“It’s incredible to see the effect it’s having on people,” Miriam-Teak tells Teen Vogue. She was in the original ensemble cast of London’s Hamilton while also understudying for the three Schuyler sisters before she was plucked from the metaphorical chorus line into the role of a lifetime.
When Miriam-Teak leaves the stage door each night to see people from the audience waiting to talk to her, both young and old, they keep telling her one thing: they’re so uplifted by the story. “It resonates with them so much,” Miriam-Teak continues, “this story about the discovery of loving yourself. It’s just so easy nowadays, especially with social media, to look at other people and think lesser of yourself, but [I think this show] can be used to inspire and uplift [us].”
The show is heavy-handed with the corny, considering all those melodramatic pop-songs but they lean in so hard that you end up completely on board with all of it, bopping your head to Britney Spears’ “…Baby One More Time,” tapping your feet along with Demi Lovato’s “Confident” and getting emotional at Katy Perry’s “Roar.” But maybe the most exciting part of &Juliet is that — though it’s totally modernized and way off-script from Shakespeare’s original romantic tragedy — it’s getting to come full circle on exploring his gender-bending characters.
For most of Shakespeare’s career as a playwright, it was illegal for women to perform in theater. Thus, he was confined to write his female roles for his male actors, but would often he would take it a step further and, in effect, erase gender altogether.
In &Juliet, Juliet’s bestie, May (Arun Blair-Mangat) gets to wear corsets and a flower crown and beautifully rendition Britney Spears’ “I’m Not a Girl, Not Yet a Woman.” They’re not defined at any point by gender and May gets to fall in love with a man and the two of them have a duet together with Katy Perry’s “I Kissed a Girl.”
“Shakespeare never really paid any attention to gender,” says Miriam-Teak, “and now, we’re introducing this character where we’re not confining them to any bracket of gender, [and we just get to follow them on their] discovery of who they want to be in this world. Nobody needs to ask any questions about it and everybody’s OK with it, and that’s a beautiful thing. [I love] that we’re going in that direction.”

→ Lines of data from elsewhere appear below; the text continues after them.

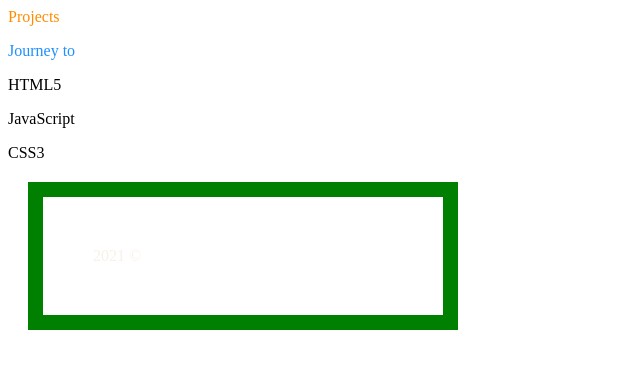
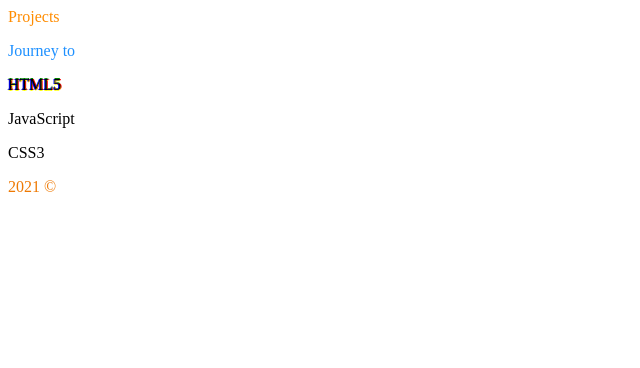
Before and after one commit to mabdyzhaparov/mabdyzhaparov.github.io, a plain HTML site: page index.html in a window 1280 px wide. Shown: the whole page, without its empty margins (0-640 px from the left). Drawn offline with Linux system fonts and the light colour scheme.

Commit message:
Update style.css

```diff
--- a/style/style.css
+++ b/style/style.css
@@ -4,15 +4,11 @@ nav {
 #journey {
   color: #1E90FF;
 }
-
+#myhtml5 {
+  color: #000000;
+  text-shadow: -1px 0 blue, 0 1px yellow, 1px 0 red, 0 -1px green;
+}
 
 footer {
-  color: #FAF0E6;
-  width: 300px;
-  border: 15px solid green;
-  padding: 50px;
-  margin: 20px;width: 300px;
-  border: 15px solid green;
-  padding: 50px;
-  margin: 20px;
+  color: #ee7903;
 }
```
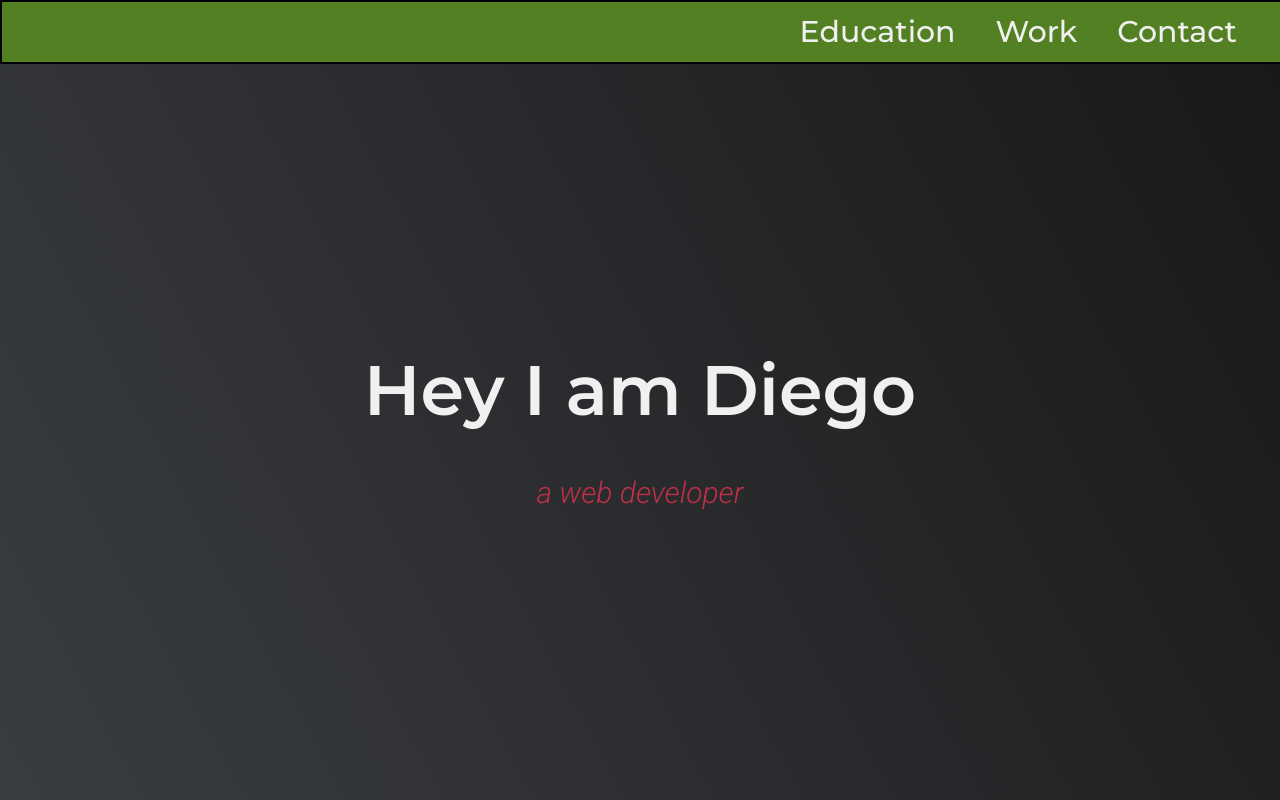
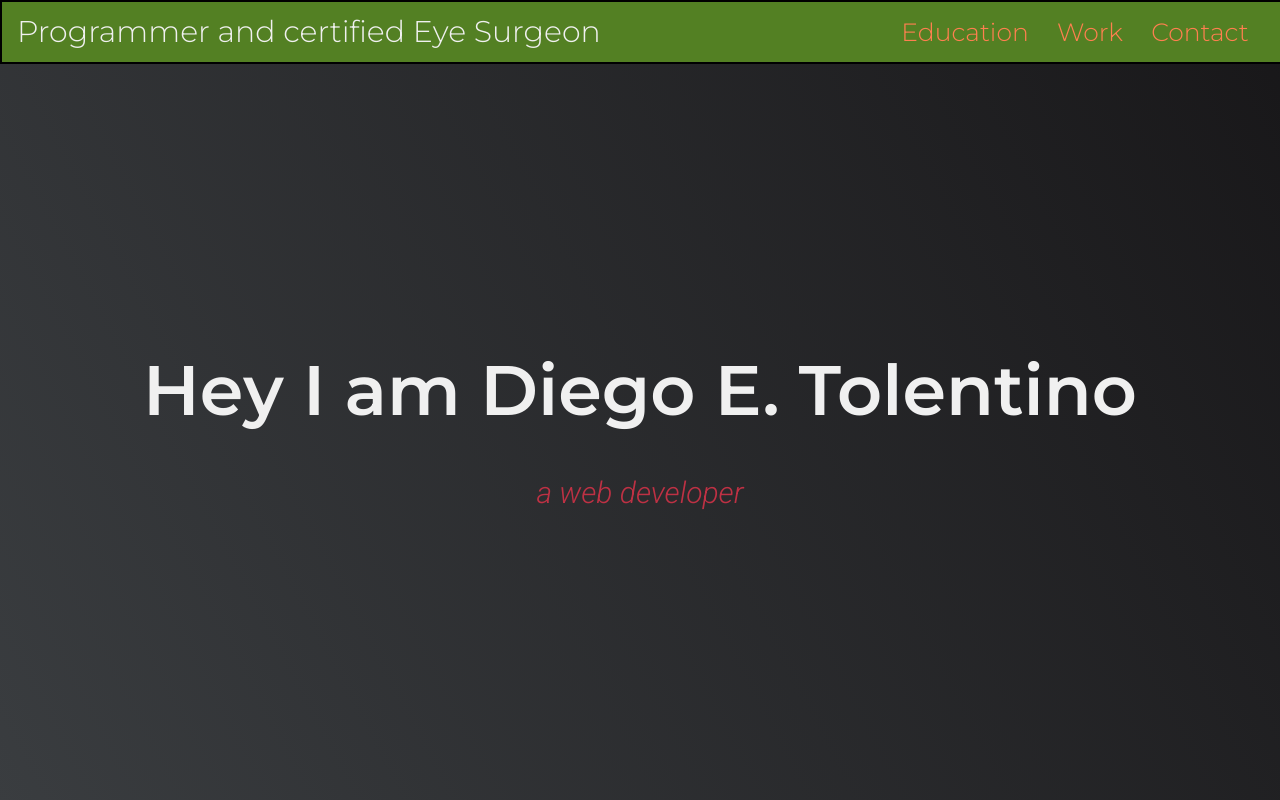
Before and after one commit to tolerevo/personal-portfolio, a plain HTML site: page index.html in a window 1280 px wide. Shown: the top 800 px of the page. Drawn offline with Linux system fonts and the light colour scheme; some packages are replaced by stand-ins of ours; a script that the page names is missing.

Commit message:
Adust section sizes and prepare to add local pages

```diff
--- a/index.html
+++ b/index.html
@@ -21,6 +21,7 @@
   <!-- Nav -->
 
   <nav id="navbar">
+    <h2>Programmer and certified Eye Surgeon</h2>
     <ul class="navbar">
       <li><a href="#Education">Education</a></li>
       <li><a href="#Work">Work</a></li>
@@ -31,7 +32,7 @@
   <!-- Welcome-section-->
 
   <section id="welcome-section">
-    <h1 id="About">Hey I am Diego</h1>
+    <h1 id="About">Hey I am Diego E. Tolentino</h1>
     <p>a web developer</p>
   </section>
 
@@ -51,22 +52,20 @@
         <a href="https://www.freecodecamp.org/learn/2022/responsive-web-design/build-a-survey-form-project/build-a-survey-form"
           target="_blank" class="project project-tile">
           <img class="project-image"
-            src="https://cdn.freecodecamp.org/testable-projects-fcc/images/survey-form-background.jpeg" "project" />
+            src="https://cdn.freecodecamp.org/testable-projects-fcc/images/survey-form-background.jpeg" alt="project"  />
           <p class="project-title">
             <span class="code">&lt;</span>Survey Form<span class="code">&#47;&gt;</span>
           </p>
           <a href="https://www.freecodecamp.org/learn/2022/responsive-web-design/build-a-technical-documentation-page-project/build-a-technical-documentation-page"
             _blank" class="project project-tile">
             <img class="project-image"
-              src="https://cdn.freecodecamp.org/curriculum/css-photo-gallery/3.jpg" "project" />
+              src="https://cdn.freecodecamp.org/curriculum/css-photo-gallery/3.jpg" alt="project" />
             <p class="project-title">
               <span class="code">&lt;</span>Technical-Documentation<span class="code">&#47;&gt;</span>
             </p>
             <a href="https://www.freecodecamp.org/learn/2022/responsive-web-design/build-a-product-landing-page-project/build-a-product-landing-page"
               target="_blank" class="project project-tile">
-              <img class="project-image"
-                src="https://cdn.freecodecamp.org/testable-projects-fcc/images/product-landing-page-logo.png"
-                alt="project" />
+              <img class="project-image" src="https://cdn.freecodecamp.org/curriculum/css-cafe/beans.jpg" alt="project" />
               <p class="project-title">
                 <span class="code">&lt;</span>Product Landing Page<span class="code">&#47;&gt;</span>
               </p>
--- a/styles.css
+++ b/styles.css
@@ -160,66 +160,82 @@ h1 {
 /** Navbar **/
 #navbar {
   position: fixed;
-  top: 0px;
+  top: 0;
   margin: 0 auto;
   padding: 1.5rem;
   display: flex;
   flex-flow: row nowrap;
   align-items: center;
-  justify-content: flex-end;
+  justify-content: space-evenly;
   width: 100%;
   z-index: 1;
   min-height: 20px;
   background: hsla(89, 57%, 32%, 1);
-
   border:
     2px solid black;
 }
 
-#navbar .navbar {
-  list-style: none;
-  width: 100%;
-  display: flex;
-  flex-flow: row wrap;
-  align-items: center;
-  justify-content: flex-end;
-  padding-right: 4rem;
-  min-width: 70%;
+#navbar h2{
+  font-family: Montserrat, monospace;
+  position: relative;
+  font-size: 3rem;
+  width: 50%;
+  flex-grow: 2;
+  flex-shrink: 1;
+  letter-spacing: 0.7;
+  font-weight: 350;
+  min-width: 40%;
+  text-align: left;
+  letter-spacing: 0.8;
+  line-height: 1;
+  color: var(--main-white)
 }
 
-li a {
+ul.navbar {
+  list-style: none;
+width: 30%;
+display: flex;
+flex-flow: row wrap;
+align-items: center;
+justify-content: space-evenly;
+margin-right: 30px;
+}
+
+li a  {
   text-decoration: none;
   font-family: 'Montserrat', sans-serif, monospace;
-  font-weight: 500;
-  font-size: 3rem;
+  font-weight: 350;
+  font-size: 2.5rem;
   letter-spacing: 0.8;
-  padding: 0 20px;
+  padding: 0 10px;
   color: var(--main-white);
   cursor: pointer;
-  transition-property: color 5s ease-in 1s;
+  transition-property: color;
 
 }
 
 li a:link {
-  transition-property: color 5s ease-in 1s;
+  transition-property: color;
+  color:#ff7f50;
 }
 
 li a:visited {
   color: hsla(0, 0%, 93%, 1);
-  text-decoration: line-through;
+  text-decoration: underline;
 }
 
 li a:hover {
-  font-weight: 700;
-  font-size: 3.4rem;
+  font-weight: 500;
+  font-size: 3rem;
   color: hsla(358, 62%, 49%, 0.9);
   opacity: 90%;
+  transition: all 200ms step-end 200ms;
 }
 
 li a:active {
-  opacity: 50% ;
+  color: var(--main-blue);
+  transition: all 300ms ease-in-out;
 }
-
 /** Welcome-section **/
 
 #welcome-section {
@@ -398,7 +414,7 @@ section#Contact.contact-section {
 .contact-text {
   font-family:
     Roboto, sans-serif;
-  font-size: 1.5rem;
+  font-size: 2rem;
   font-weight: 350;
   font-style: italic;
   margin: 0 auto;
```
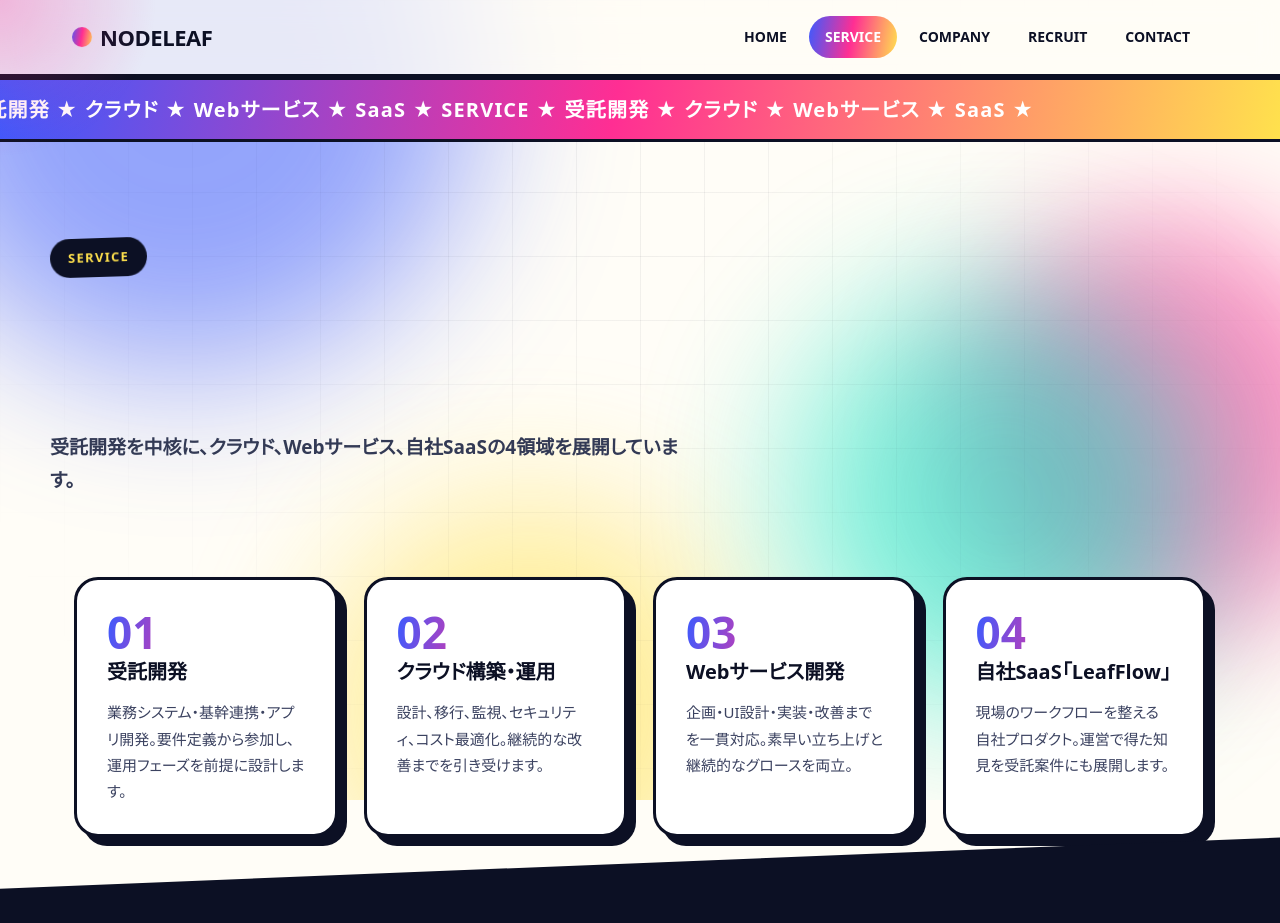
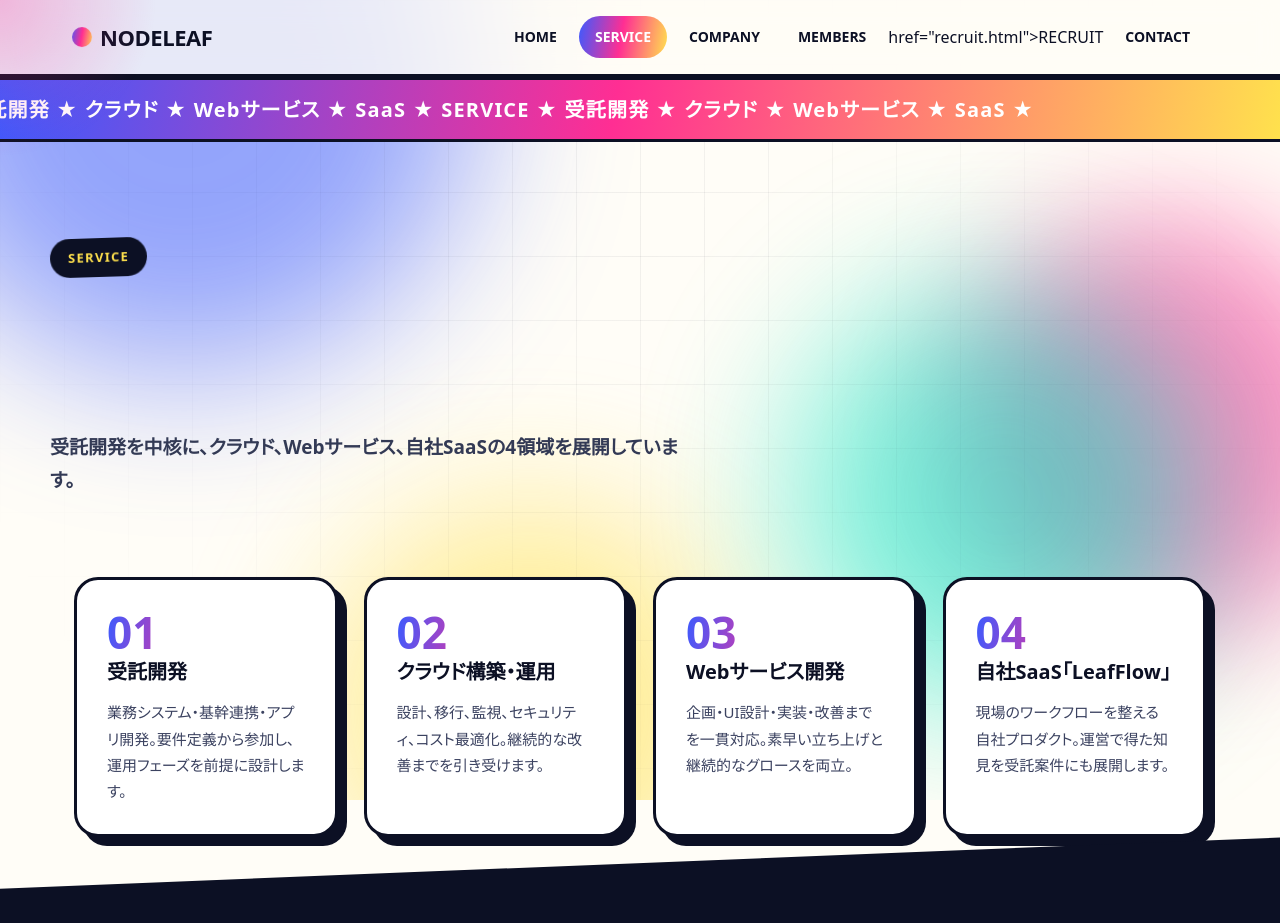
Before and after one commit to issei-dev/NODELEAF, a plain HTML site: page service.html in a window 1280 px wide. Shown: the top 923 px of the page. Drawn offline with Linux system fonts and the light colour scheme.

Commit message:
Update service.html

```diff
--- a/service.html
+++ b/service.html
@@ -11,7 +11,7 @@
 <div class="grid-bg"></div>
 <header><div class="wrap nav">
   <a href="index.html" class="logo"><i></i>NODELEAF</a><button class="burger">≡</button>
-  <nav class="menu"><a href="index.html">HOME</a><a href="service.html" class="on">SERVICE</a><a href="company.html">COMPANY</a><a href="recruit.html">RECRUIT</a><a href="contact.html">CONTACT</a></nav>
+  <nav class="menu"><a href="index.html">HOME</a><a href="service.html" class="on">SERVICE</a><a href="company.html">COMPANY</a><a <a href="members.html">MEMBERS</a> href="recruit.html">RECRUIT</a><a href="contact.html">CONTACT</a></nav>
 </div></header>
 <div class="marquee"><span>SERVICE ★ 受託開発 ★ クラウド ★ Webサービス ★ SaaS ★ SERVICE ★ 受託開発 ★ クラウド ★ Webサービス ★ SaaS ★ </span></div>
 
```
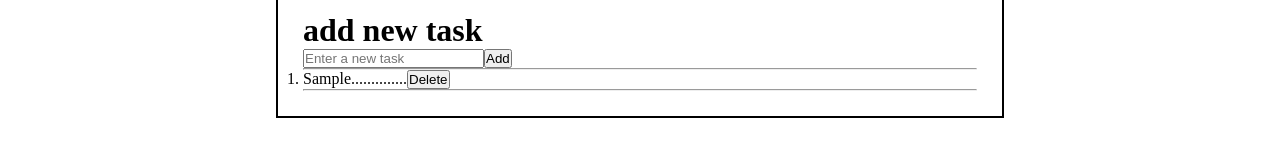
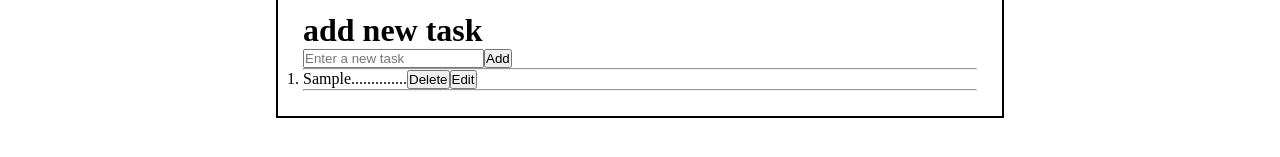
Before and after one commit to Yasin-Horani/react-for-fun, a React (Create React App) app: page / in a window 1280 px wide. Both pictures are taken after typing "Sample" into the empty fields and a click on the button "Add". Shown: the part 155-312 px from the top of the page. Built offline with nearby package versions, Linux system fonts and the light colour scheme.

Commit message:
Edit task

```diff
--- a/src/components/TodoList.jsx
+++ b/src/components/TodoList.jsx
@@ -1,5 +1,5 @@
 import React, { useState } from "react";
-let nextId = 4; // Initialize nextId to 4
+let nextId = 1; // Initialize nextId to 4
 function TodoList() {
   const [taskInputValue, setTaskInputValue] = useState("");
   const [tasks, setTasks] = useState([]);
@@ -18,12 +18,26 @@ function TodoList() {
     const newTasks = tasks.filter((task) => task.id !== id);
     setTasks(newTasks);
   }
+  function handleEditClick(id) {
+    const taskToEdit = tasks.find((task) => task.id === id);
+    if (taskToEdit) {
+      const newTaskName = prompt("Edit task name:", taskToEdit.taskName);
+      if (newTaskName !== null && newTaskName.trim() !== "") {
+        const updatedTasks = tasks.map((task) =>
+          task.id === id ? { ...task, taskName: newTaskName } : task
+        );
+        setTasks(updatedTasks);
+      }
+    }
+  }
 
   const tasksList = tasks.map((task) => (
     <React.Fragment key={task.id}>
       <li>
-        {task.taskName}{".............."}
+        {task.taskName}
+        {".............."}
         <button onClick={() => handleDeleteClick(task.id)}>Delete</button>
+        <button onClick={() => handleEditClick(task.id)}>Edit</button>
       </li>
       <hr />
     </React.Fragment>
```
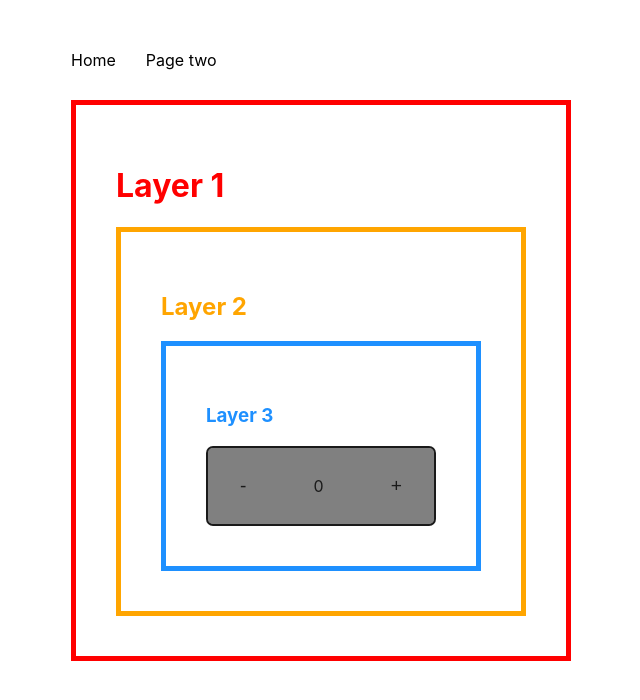
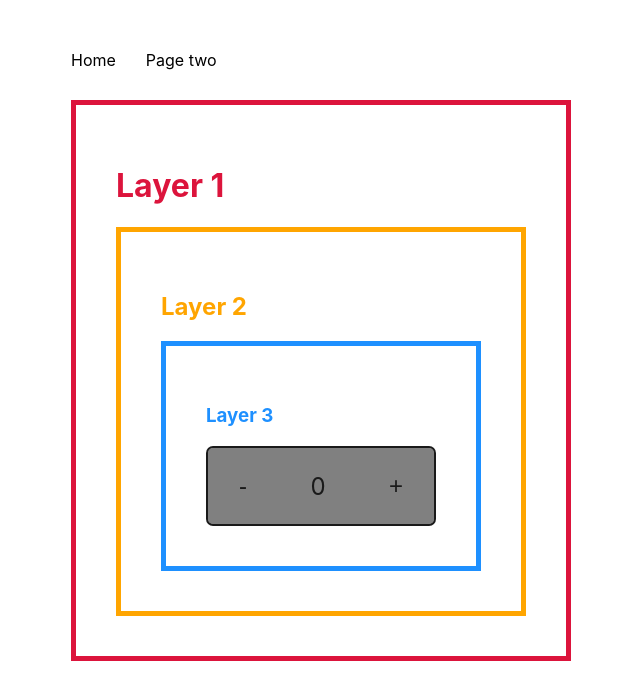
Before and after one commit to F-Kirchhoff/demo-zustand, a Next.js app: page / in a window 1280 px wide. Shown: the top 700 px of the page, without its empty margins (319-959 px from the left). Built offline with nearby package versions, Linux system fonts and the light colour scheme.

Commit message:
improve styling

```diff
--- a/components/Counter.js
+++ b/components/Counter.js
@@ -23,6 +23,7 @@ const CounterWrapper = styled.div`
   align-items: stretch;
   color: hsl(0 0% 0% / 0.8);
   overflow: hidden;
+  font-size: 1.5rem;
   button {
     flex-grow: 1;
     display: grid;
@@ -30,8 +31,8 @@ const CounterWrapper = styled.div`
     border: none;
     background-color: inherit;
     color: inherit;
+    font-size: inherit;
     cursor: pointer;
-    font-size: 1.2rem;
   }
   button:hover {
     filter: brightness(1.2);
--- a/components/Layer1.js
+++ b/components/Layer1.js
@@ -20,7 +20,7 @@ export default function Layer1({
 
 const Wrapper = styled.div`
   border: 5px solid;
-  border-color: red;
+  border-color: crimson;
   padding: 40px;
-  color: red;
+  color: crimson;
 `;
```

Another direction &Juliet is taking us in is the portrayal of Juliet as a young, Black woman with a very clear direction of how she wants to improve her life, despite past traumas and mistakes she may have made.
David, to his credit, had the idea of a transformative and empowering Juliet, but he originally wrote her as subservient with a journey of her finding the confidence she needed to move on with her life. But when Miriam-Teak walked into the room with her explosive energy and built-in confidence, David went back to the drawing board to came up with “this empowered version of Juliet that feels way more 2019,” as he told BBC News.
“It's not as simplistic as going, ‘stand up to the patriarchy!’ or ‘women should have a voice,” he says. “It’s about saying, as a young person and as a young woman, ‘I know who I am and I don’t need to apologize for that. And I think that feels like a more dynamic character than where I was four years ago [with the story].”
“[I helped] mold Juliet to start from a place of strength,” says Miriam-Teak. “She wasn’t ever not strong. It was just about finding a way that she could display that in this new world. It’s also about how she can inspire others to do the same, [to come from] a place of self-love.”
&Juliet is now playing at The Shaftsbury Theatre in London. For more information, visit www.andjulietthemusical.co.uk
Originally Appeared on Teen Vogue